> **TASK GOAL**
Copy the following data exactly and drop the pictures.

> **SOURCE DATA**
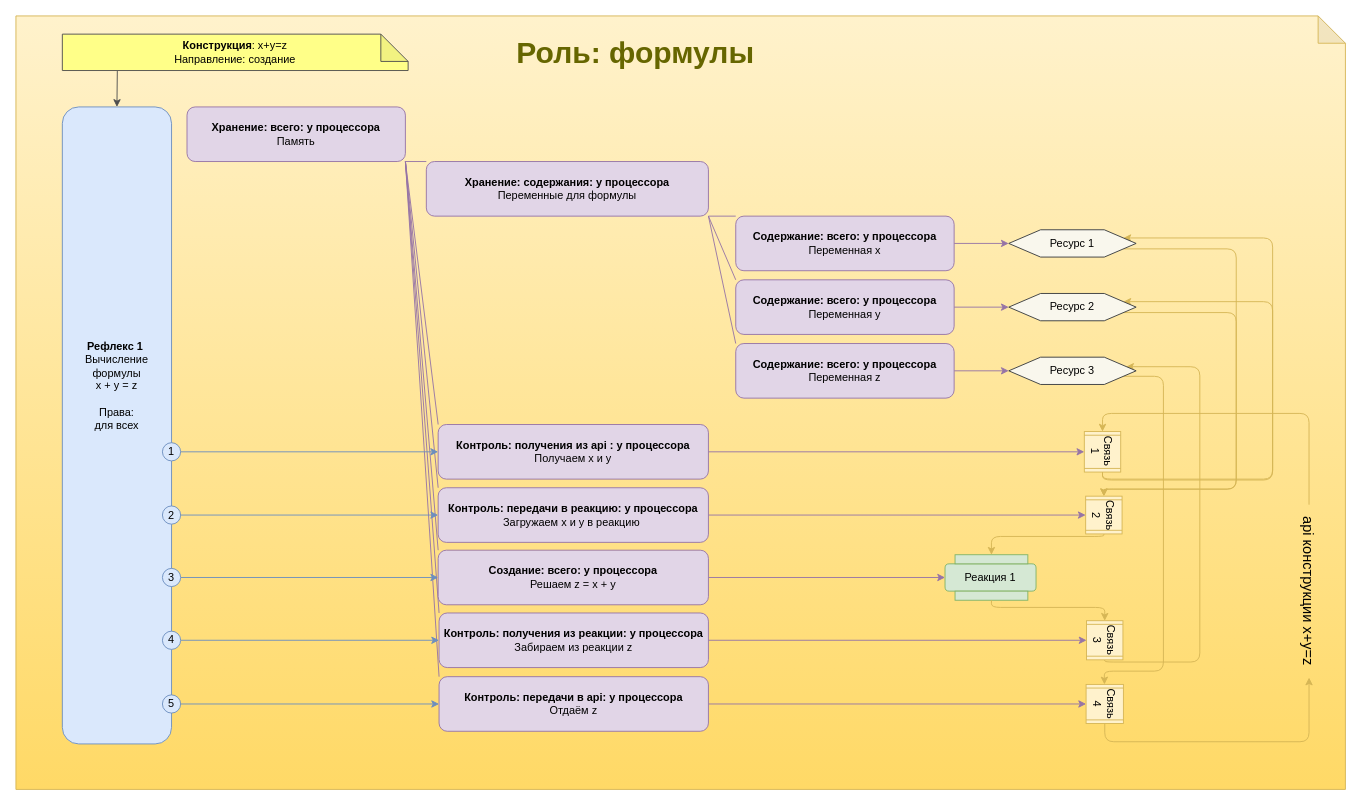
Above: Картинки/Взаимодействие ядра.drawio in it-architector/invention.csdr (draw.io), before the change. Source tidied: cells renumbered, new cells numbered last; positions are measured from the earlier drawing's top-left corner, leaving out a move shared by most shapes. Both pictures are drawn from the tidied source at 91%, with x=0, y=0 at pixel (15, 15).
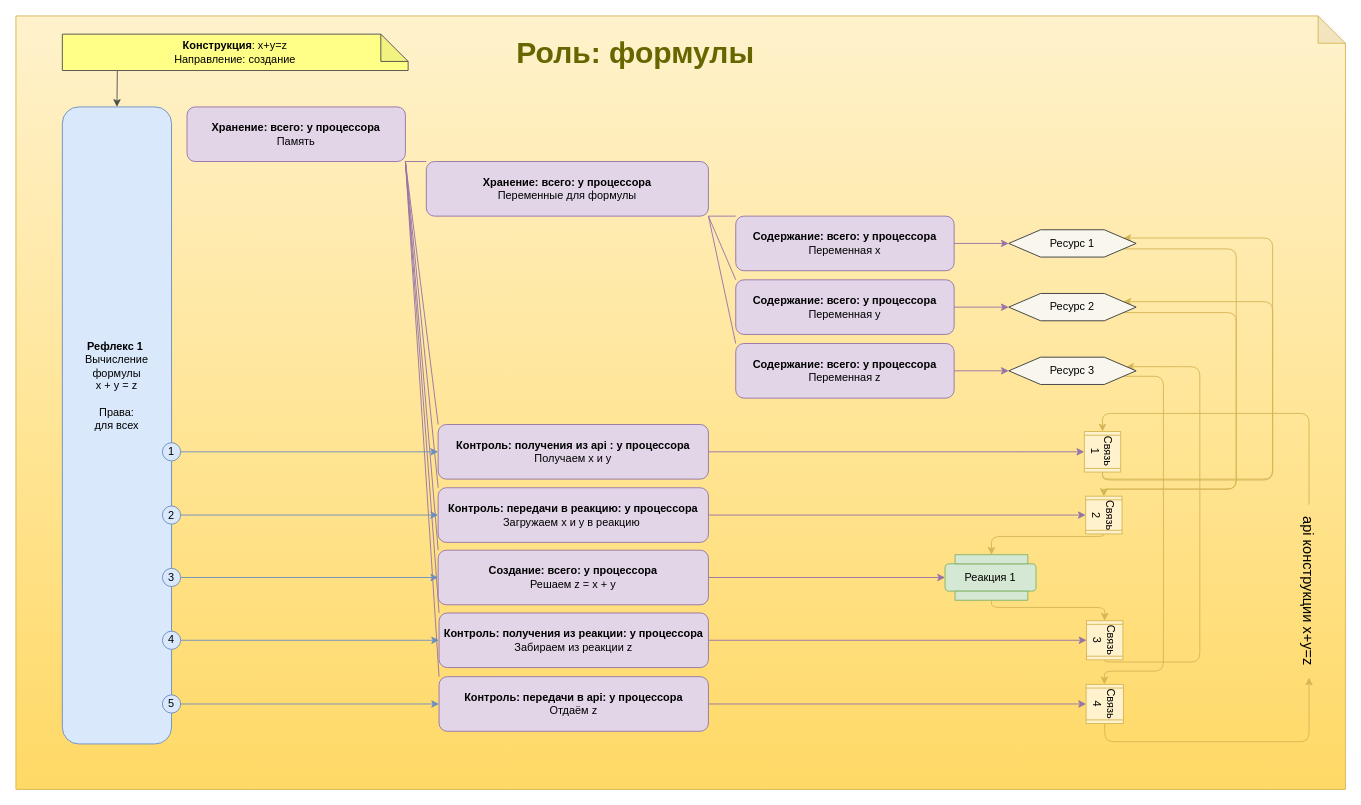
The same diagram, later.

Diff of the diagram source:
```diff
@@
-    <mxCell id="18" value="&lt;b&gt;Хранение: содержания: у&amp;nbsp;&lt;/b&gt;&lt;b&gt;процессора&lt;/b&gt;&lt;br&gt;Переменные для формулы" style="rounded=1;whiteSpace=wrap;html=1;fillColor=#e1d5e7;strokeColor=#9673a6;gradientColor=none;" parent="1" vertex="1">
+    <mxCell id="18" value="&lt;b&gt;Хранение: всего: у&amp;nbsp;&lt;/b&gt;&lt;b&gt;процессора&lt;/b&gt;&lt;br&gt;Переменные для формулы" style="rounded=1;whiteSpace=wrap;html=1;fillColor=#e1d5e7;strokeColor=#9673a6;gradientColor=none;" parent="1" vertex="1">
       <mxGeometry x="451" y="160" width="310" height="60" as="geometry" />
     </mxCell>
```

> **RESPONSE AREA**
Above: Картинки/Взаимодействие ядра.drawio in it-architector/invention.csdr (draw.io), before the change. Source tidied: cells renumbered, new cells numbered last; positions are measured from the earlier drawing's top-left corner, leaving out a move shared by most shapes. Both pictures are drawn from the tidied source at 91%, with x=0, y=0 at pixel (15, 15).
The same diagram, later.

Diff of the diagram source:
```diff
@@
-    <mxCell id="18" value="&lt;b&gt;Хранение: содержания: у&amp;nbsp;&lt;/b&gt;&lt;b&gt;процессора&lt;/b&gt;&lt;br&gt;Переменные для формулы" style="rounded=1;whiteSpace=wrap;html=1;fillColor=#e1d5e7;strokeColor=#9673a6;gradientColor=none;" parent="1" vertex="1">
+    <mxCell id="18" value="&lt;b&gt;Хранение: всего: у&amp;nbsp;&lt;/b&gt;&lt;b&gt;процессора&lt;/b&gt;&lt;br&gt;Переменные для формулы" style="rounded=1;whiteSpace=wrap;html=1;fillColor=#e1d5e7;strokeColor=#9673a6;gradientColor=none;" parent="1" vertex="1">
       <mxGeometry x="451" y="160" width="310" height="60" as="geometry" />
     </mxCell>
```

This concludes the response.